## [PROBLEM REQUIREMENTS]
For the records that follow, work out how many lines include "mDevice" and give only that count.

(Image comparison data)
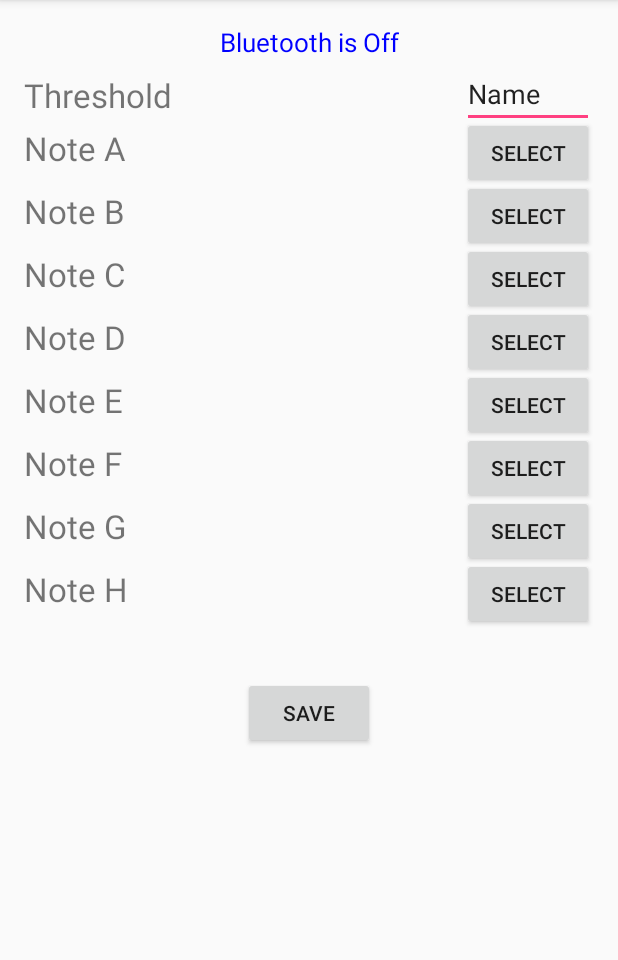
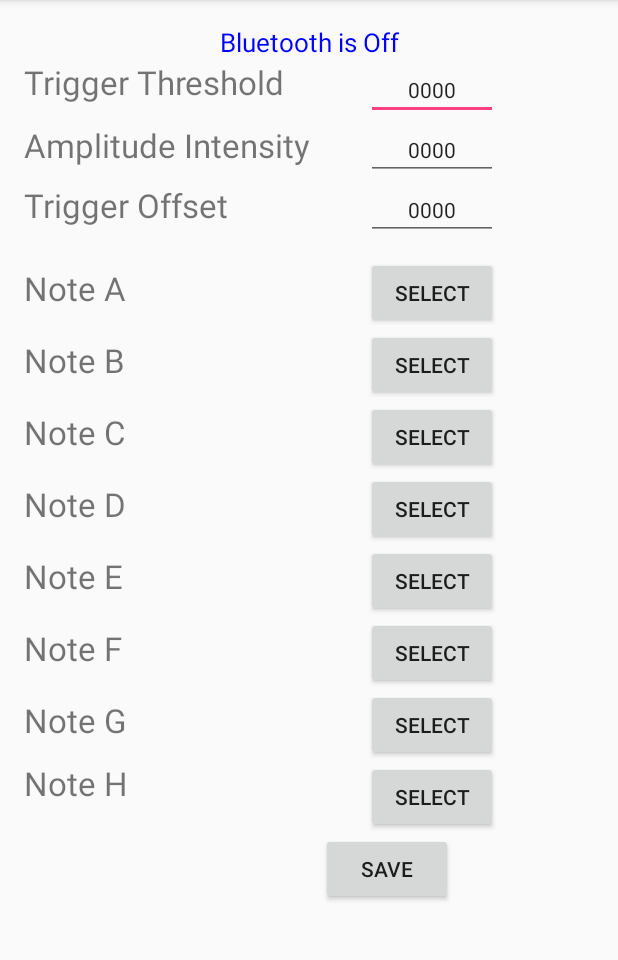
Before and after one commit to hoffmannmatheus/pireworks, an Android app: the PireworksActivity screen opened directly, with no data from a screen before it, on a phone screen of 412 x 824 dp, the part 84-1044 px from its top. Run offline under Robolectric (Android 15) with nearby library versions, the phone set to English and light mode, and no system bars; libraries missing offline, so code that uses them is left out: com.pes.androidmaterialcolorpickerdialog; 2 statements that could not run were skipped.

Commit message:
Android app: Config related changes

```diff
--- a/src/app/pireworks/app/src/main/java/com/pireworks/app/pireworks/PireworksActivity.java
+++ b/src/app/pireworks/app/src/main/java/com/pireworks/app/pireworks/PireworksActivity.java
@@ -2,22 +2,20 @@ package com.pireworks.app.pireworks;
 
 import android.bluetooth.BluetoothDevice;
 import android.bluetooth.BluetoothSocket;
-import android.net.Uri;
 import android.os.Bundle;
 import android.support.v7.app.AppCompatActivity;
 import android.view.View;
 import android.widget.Button;
+import android.widget.EditText;
 import android.widget.TextView;
 import android.widget.Toast;
 
-import com.google.android.gms.appindexing.Action;
-import com.google.android.gms.appindexing.AppIndex;
-import com.google.android.gms.appindexing.Thing;
-import com.google.android.gms.common.api.GoogleApiClient;
 import com.google.gson.Gson;
 import com.google.gson.JsonObject;
 import com.google.gson.JsonParser;
 import com.pes.androidmaterialcolorpickerdialog.ColorPicker;
+import com.pireworks.app.pireworks.Helper.BluetoothHelper;
+import com.pireworks.app.pireworks.data.Configuration;
 
 import java.io.IOException;
 import java.io.InputStream;
@@ -35,6 +33,14 @@ public class PireworksActivity extends AppCompatActivity implements View.OnClick
 
     private BluetoothDevice mDevice;
 
+    private int triggerOffset;
+    private int triggerThreshold;
+    private int amplitudeIntensity;
+    private HashMap<String,String> userColorMap;
+    private Configuration config;
+
+    private BluetoothHelper bluetoothHelper;
+
     private BluetoothSocket mBluetoothSocket;
     private InputStream mInputStream;
     private OutputStream mOutputStream;
@@ -48,14 +54,11 @@ public class PireworksActivity extends AppCompatActivity implements View.OnClick
 
     private int selectedColorRGB;
 
-    private HashMap<String,String> userColorMap;
+
 
     final ColorPicker cp = new ColorPicker(PireworksActivity.this, defaultColorR, defaultColorG, defaultColorB);
-    /**
-     * ATTENTION: This was auto-generated to implement the App Indexing API.
-     * See https://g.co/AppIndexing/AndroidStudio for more information.
-     */
-    private GoogleApiClient client;
+
+
 
     @Override
     protected void onCreate(Bundle savedInstanceState) {
@@ -65,6 +68,8 @@ public class PireworksActivity extends AppCompatActivity implements View.OnClick
         mDevice = getIntent().getExtras().getParcelable(EXTRA_DEVICE);
 
         TextView deviceNameTextView = (TextView) findViewById(R.id.pireworks_device_name);
+        EditText threshold = (EditText) findViewById(R.id.thresholdInput);
+        EditText offset = (EditText) findViewById(R.id.offsetInput);
 
         Button selectA = (Button) findViewById(R.id.selectA);
         Button selectB = (Button) findViewById(R.id.selectB);
@@ -90,10 +95,9 @@ public class PireworksActivity extends AppCompatActivity implements View.OnClick
         if (mDevice != null) {
             deviceNameTextView.setText(mDevice.getName());
 
-
             try {
-//                Method method = mDevice.getClass().getMethod("createInsecureRfcommSocket", (Class[]) null);
-//                mBluetoothSocket = (BluetoothSocket) method.invoke(mDevice, (Object[]) null);
+//              Method method = mDevice.getClass().getMethod("createInsecureRfcommSocket", (Class[]) null);
+//              mBluetoothSocket = (BluetoothSocket) method.invoke(mDevice, (Object[]) null);
                 mBluetoothSocket = mDevice.createRfcommSocketToServiceRecord(mDevice.getUuids()[0].getUuid());
                 mBluetoothSocket.connect();
                 mOutputStream = mBluetoothSocket.getOutputStream();
@@ -123,6 +127,8 @@ public class PireworksActivity extends AppCompatActivity implements View.OnClick
         selectG.setOnClickListener(this);
         selectH.setOnClickListener(this);
 
+        threshold.setOnClickListener(this);
+        offset.setOnClickListener(this);
     }
 
     @Override
@@ -192,82 +198,31 @@ public class PireworksActivity extends AppCompatActivity implements View.OnClick
             }
         }
 
+        if(view.getId() == R.id.thresholdInput)
+            this.triggerThreshold = R.id.thresholdInput;
+
+        if(view.getId() == R.id.offsetInput)
+            this.triggerOffset = R.id.offsetInput;
+
         if(view.getId() == R.id.saveButton){
-            sendMessage(userColorMap);
+            if (this.userColorMap == null)
+                config = new Configuration(this.triggerThreshold,this.triggerOffset,this.amplitudeIntensity);
+            else
+                config = new Configuration(this.triggerThreshold, this.triggerOffset, this.amplitudeIntensity,this.userColorMap);
+            bluetoothHelper.sendMessage(this.mOutputStream,this.config);
         }
     }
 
-    // HELPER METHODS
-    private void sendMessage(HashMap<String,String> userColorMap) {
-        if (mOutputStream != null && userColorMap != null) {
-            /**
-             * TODO:
-             * When requesting the current configuration, use "action" = "get".
-             * If setting a config, use "action" = "set".
-             * When setting a config, the configuration will be expected in a "config" key.
-             *
-             * Note the '(new Gson()).toJson(...)'. This is just to translate a 'json builder' to an
-             * actual string, so it can appear in the text field.
-             */
-            JsonObject builder = new JsonObject();
-            builder.addProperty("action", "set");
-            builder.addProperty("config", userColorMap.toString());
-            String jsonMessage = (new Gson()).toJson(builder);
-
-            try {
-                mOutputStream.write(jsonMessage.getBytes());
-            } catch (IOException e) {
-                e.printStackTrace();
-            }
-            //appendMessage("me", message);
-        }
-    }
-
-    private void appendMessage(final String from, final String message) {
-        if (false) {
-            runOnUiThread(new Runnable() {
-                @Override
-                public void run() {
-
-                }
-            });
-        }
-    }
-
-    /**
-     * ATTENTION: This was auto-generated to implement the App Indexing API.
-     * See https://g.co/AppIndexing/AndroidStudio for more information.
-     */
-    public Action getIndexApiAction() {
-        Thing object = new Thing.Builder()
-                .setName("Pireworks Page") // TODO: Define a title for the content shown.
-                // TODO: Make sure this auto-generated URL is correct.
-                .setUrl(Uri.parse("http://[ENTER-YOUR-URL-HERE]"))
-                .build();
-        return new Action.Builder(Action.TYPE_VIEW)
-                .setObject(object)
-                .setActionStatus(Action.STATUS_TYPE_COMPLETED)
-                .build();
-    }
 
     @Override
     public void onStart() {
         super.onStart();
 
-        // ATTENTION: This was auto-generated to implement the App Indexing API.
-        // See https://g.co/AppIndexing/AndroidStudio for more information.
-        client.connect();
-        AppIndex.AppIndexApi.start(client, getIndexApiAction());
     }
 
     @Override
     public void onStop() {
         super.onStop();
-
-        // ATTENTION: This was auto-generated to implement the App Indexing API.
-        // See https://g.co/AppIndexing/AndroidStudio for more information.
-        AppIndex.AppIndexApi.end(client, getIndexApiAction());
-        client.disconnect();
     }
 
     class MessageReader extends Thread {
@@ -288,7 +243,7 @@ public class PireworksActivity extends AppCompatActivity implements View.OnClick
                     String configName = object.get("name").getAsString();
                     JsonObject colorMap = object.get("colors").getAsJsonObject();
 
-                    appendMessage(mDevice.getName(), (new Gson()).toJson(object));
+                    bluetoothHelper.appendMessage(mDevice.getName(), (new Gson()).toJson(object));
 
                 } catch (IOException e) {
                     e.printStackTrace();
--- a/src/app/pireworks/app/src/main/res/layout/activity_pireworks.xml
+++ b/src/app/pireworks/app/src/main/res/layout/activity_pireworks.xml
@@ -37,13 +37,13 @@
     </LinearLayout>
 
     <Button
-        android:id="@+id/selectB"
+        android:text="SAVE"
         android:layout_width="wrap_content"
         android:layout_height="wrap_content"
-        android:text="SELECT"
-        android:layout_alignBaseline="@+id/noteB"
-        android:layout_alignBottom="@+id/noteB"
-        android:layout_alignParentEnd="true" />
+        android:id="@+id/saveButton"
+        android:layout_below="@+id/selectH"
+        android:layout_toEndOf="@+id/triggerThreshold"
+        android:layout_marginStart="24dp" />
 
     <Button
         android:id="@+id/selectA"
@@ -52,106 +52,57 @@
         android:text="SELECT"
         android:layout_alignBaseline="@+id/noteA"
         android:layout_alignBottom="@+id/noteA"
-        android:layout_alignParentEnd="true" />
+        android:layout_alignStart="@+id/saveButton"
+        android:layout_marginStart="30dp" />
+
+    <Button
+        android:id="@+id/selectB"
+        android:layout_width="wrap_content"
+        android:layout_height="wrap_content"
+        android:text="SELECT"
+        android:layout_below="@+id/selectA"
+        android:layout_alignStart="@+id/selectA"
+        android:layout_alignEnd="@+id/selectA" />
 
     <Button
         android:id="@+id/selectC"
         android:layout_width="wrap_content"
         android:layout_height="wrap_content"
         android:text="SELECT"
-        android:layout_alignBaseline="@+id/noteC"
-        android:layout_alignBottom="@+id/noteC"
-        android:layout_alignParentEnd="true" />
+        android:layout_below="@+id/selectB"
+        android:layout_alignStart="@+id/selectB" />
 
     <Button
         android:id="@+id/selectD"
         android:layout_width="wrap_content"
         android:layout_height="wrap_content"
         android:text="SELECT"
-        android:layout_alignBaseline="@+id/noteD"
-        android:layout_alignBottom="@+id/noteD"
-        android:layout_alignParentEnd="true" />
+        android:layout_below="@+id/selectC"
+        android:layout_alignStart="@+id/selectC" />
 
     <Button
         android:id="@+id/selectE"
         android:layout_width="wrap_content"
         android:layout_height="wrap_content"
         android:text="SELECT"
-        android:layout_alignBaseline="@+id/noteE"
-        android:layout_alignBottom="@+id/noteE"
-        android:layout_alignParentEnd="true" />
+        android:layout_below="@+id/selectD"
+        android:layout_alignStart="@+id/selectD" />
 
     <Button
         android:id="@+id/selectF"
         android:layout_width="wrap_content"
         android:layout_height="wrap_content"
         android:text="SELECT"
-        android:layout_alignBaseline="@+id/noteF"
-        android:layout_alignBottom="@+id/noteF"
-        android:layout_alignParentEnd="true" />
+        android:layout_below="@+id/selectE"
+        android:layout_alignStart="@+id/selectE" />
 
     <Button
         android:id="@+id/selectG"
         android:layout_width="wrap_content"
         android:layout_height="wrap_content"
         android:text="SELECT"
-        android:layout_alignBaseline="@+id/noteG"
-        android:layout_alignBottom="@+id/noteG"
-        android:layout_alignParentEnd="true" />
-
-    <Button
-        android:id="@+id/selectH"
-        android:layout_width="wrap_content"
-        android:layout_height="wrap_content"
-        android:text="SELECT"
-        android:layout_alignBaseline="@+id/noteH"
-        android:layout_alignBottom="@+id/noteH"
-        android:layout_alignParentEnd="true" />
-
-    <TextView
-        android:id="@+id/noteB"
-        android:layout_width="match_parent"
-        android:layout_height="wrap_content"
-        android:textSize="22sp"
-        android:text="Note B"
-        android:layout_below="@+id/selectA"
-        android:layout_alignParentStart="true" />
-
-    <TextView
-        android:id="@+id/noteC"
-        android:layout_width="match_parent"
-        android:layout_height="wrap_content"
-        android:textSize="22sp"
-        android:text="Note C"
-        android:layout_below="@+id/selectB"
-        android:layout_alignParentStart="true" />
-
-    <TextView
-        android:id="@+id/noteD"
-        android:layout_width="match_parent"
-        android:layout_height="wrap_content"
-        android:textSize="22sp"
-        android:text="Note D"
-        android:layout_below="@+id/selectC"
-        android:layout_alignParentStart="true" />
-
-    <TextView
-        android:id="@+id/noteE"
-        android:layout_width="match_parent"
-        android:layout_height="wrap_content"
-        android:textSize="22sp"
-        android:text="Note E"
-        android:layout_below="@+id/selectD"
-        android:layout_alignParentStart="true" />
-
-    <TextView
-        android:id="@+id/noteG"
-        android:layout_width="match_parent"
-        android:layout_height="wrap_content"
-        android:textSize="22sp"
-        android:text="Note G"
         android:layout_below="@+id/selectF"
-        android:layout_alignParentStart="true" />
+        android:layout_alignStart="@+id/selectF" />
 
     <TextView
         android:id="@+id/noteH"
@@ -162,32 +113,52 @@
         android:layout_below="@+id/selectG"
         android:layout_alignParentStart="true" />
 
-    <TextView
-        android:id="@+id/noteF"
-        android:layout_width="match_parent"
-        android:layout_height="wrap_content"
-        android:textSize="22sp"
-        android:text="Note F"
-        android:layout_below="@+id/selectE"
-        android:layout_alignParentStart="true" />
-
     <Button
-        android:text="SAVE"
+        android:id="@+id/selectH"
         android:layout_width="wrap_content"
         android:layout_height="wrap_content"
-        android:layout_below="@+id/selectH"
-        android:layout_centerHorizontal="true"
-        android:layout_marginTop="31dp"
-        android:id="@+id/saveButton" />
+        android:text="SELECT"
+        android:layout_below="@+id/selectG"
+        android:layout_alignStart="@+id/selectG" />
 
-    <TextView
-        android:text="Threshold"
+    <EditText
         android:layout_width="wrap_content"
         android:layout_height="wrap_content"
-        android:id="@+id/thresholdText"
-        android:layout_above="@+id/selectA"
-        android:layout_alignParentStart="true"
-        android:textSize="22sp" />
+        android:ems="10"
+        android:id="@+id/thresholdInput"
+        android:inputType="number|numberSigned|numberDecimal"
+        android:textSize="14sp"
+        android:text="0000"
+        android:textAlignment="center"
+        android:layout_below="@+id/pireworks_device_name"
+        android:layout_alignStart="@+id/selectA"
+        android:layout_alignEnd="@+id/selectA" />
+
+    <EditText
+        android:layout_width="wrap_content"
+        android:layout_height="wrap_content"
+        android:ems="10"
+        android:id="@+id/intensityInput"
+        android:inputType="number|numberSigned|numberDecimal"
+        android:textSize="14sp"
+        android:text="0000"
+        android:textAlignment="center"
+        android:layout_alignStart="@+id/thresholdInput"
+        android:layout_alignEnd="@+id/selectA"
+        android:layout_below="@+id/thresholdInput" />
+
+    <EditText
+        android:layout_width="wrap_content"
+        android:layout_height="wrap_content"
+        android:ems="10"
+        android:id="@+id/offsetInput"
+        android:inputType="number|numberSigned|numberDecimal"
+        android:textSize="14sp"
+        android:text="0000"
+        android:textAlignment="center"
+        android:layout_below="@+id/intensityInput"
+        android:layout_alignStart="@+id/intensityInput"
+        android:layout_alignEnd="@+id/intensityInput" />
 
     <TextView
         android:id="@+id/noteA"
@@ -195,22 +166,98 @@
         android:layout_height="wrap_content"
         android:textSize="22sp"
         android:text="Note A"
-        android:layout_marginTop="68dp"
+        android:layout_below="@+id/offsetInput"
+        android:layout_alignParentStart="true"
+        android:layout_marginTop="17dp" />
+
+    <TextView
+        android:text="Trigger Threshold"
+        android:layout_width="wrap_content"
+        android:layout_height="wrap_content"
+        android:id="@+id/triggerThreshold"
+        android:textSize="22sp"
+        android:layout_below="@+id/pireworks_device_name"
         android:layout_alignParentStart="true" />
 
-    <EditText
+    <TextView
+        android:text="Amplitude Intensity"
         android:layout_width="wrap_content"
         android:layout_height="wrap_content"
-        android:inputType="number|numberSigned|numberDecimal"
-        android:text="Name"
-        android:ems="10"
-        android:id="@+id/thresholdTextValue"
-        android:layout_below="@+id/pireworks_device_name"
-        android:layout_alignParentEnd="true"
-        android:layout_alignStart="@+id/selectA"
-        android:layout_toEndOf="@+id/saveButton"
-        style="@style/Widget.AppCompat.EditText"
-        android:singleLine="true" />
+        android:id="@+id/amplitudeInstensity"
+        android:textSize="22sp"
+        android:layout_alignBaseline="@+id/intensityInput"
+        android:layout_alignBottom="@+id/intensityInput"
+        android:layout_alignParentStart="true" />
+
+    <TextView
+        android:text="Trigger Offset"
+        android:layout_width="wrap_content"
+        android:layout_height="wrap_content"
+        android:id="@+id/triggerOffset"
+        android:textSize="22sp"
+        android:layout_alignBaseline="@+id/offsetInput"
+        android:layout_alignBottom="@+id/offsetInput"
+        android:layout_alignParentStart="true" />
+
+    <TextView
+        android:id="@+id/noteB"
+        android:layout_width="match_parent"
+        android:layout_height="wrap_content"
+        android:textSize="22sp"
+        android:text="Note B"
+        android:layout_alignBaseline="@+id/selectB"
+        android:layout_alignBottom="@+id/selectB"
+        android:layout_alignParentStart="true" />
+
+    <TextView
+        android:id="@+id/noteC"
+        android:layout_width="match_parent"
+        android:layout_height="wrap_content"
+        android:textSize="22sp"
+        android:text="Note C"
+        android:layout_alignBaseline="@+id/selectC"
+        android:layout_alignBottom="@+id/selectC"
+        android:layout_alignParentStart="true" />
+
+    <TextView
+        android:id="@+id/noteD"
+        android:layout_width="match_parent"
+        android:layout_height="wrap_content"
+        android:textSize="22sp"
+        android:text="Note D"
+        android:layout_alignBaseline="@+id/selectD"
+        android:layout_alignBottom="@+id/selectD"
+        android:layout_alignParentStart="true" />
+
+    <TextView
+        android:id="@+id/noteE"
+        android:layout_width="match_parent"
+        android:layout_height="wrap_content"
+        android:textSize="22sp"
+        android:text="Note E"
+        android:layout_alignBaseline="@+id/selectE"
+        android:layout_alignBottom="@+id/selectE"
+        android:layout_alignParentStart="true" />
+
+    <TextView
+        android:id="@+id/noteF"
+        android:layout_width="match_parent"
+        android:layout_height="wrap_content"
+        android:textSize="22sp"
+        android:text="Note F"
+        android:layout_alignBaseline="@+id/selectF"
+        android:layout_alignBottom="@+id/selectF"
+        android:layout_alignParentStart="true" />
+
+    <TextView
+        android:id="@+id/noteG"
+        android:layout_width="match_parent"
+        android:layout_height="wrap_content"
+        android:textSize="22sp"
+        android:text="Note G"
+        android:layout_alignBaseline="@+id/selectG"
+        android:layout_alignBottom="@+id/selectG"
+        android:layout_alignParentStart="true" />
 
 
 </RelativeLayout>
```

## [ANSWER AREA]
11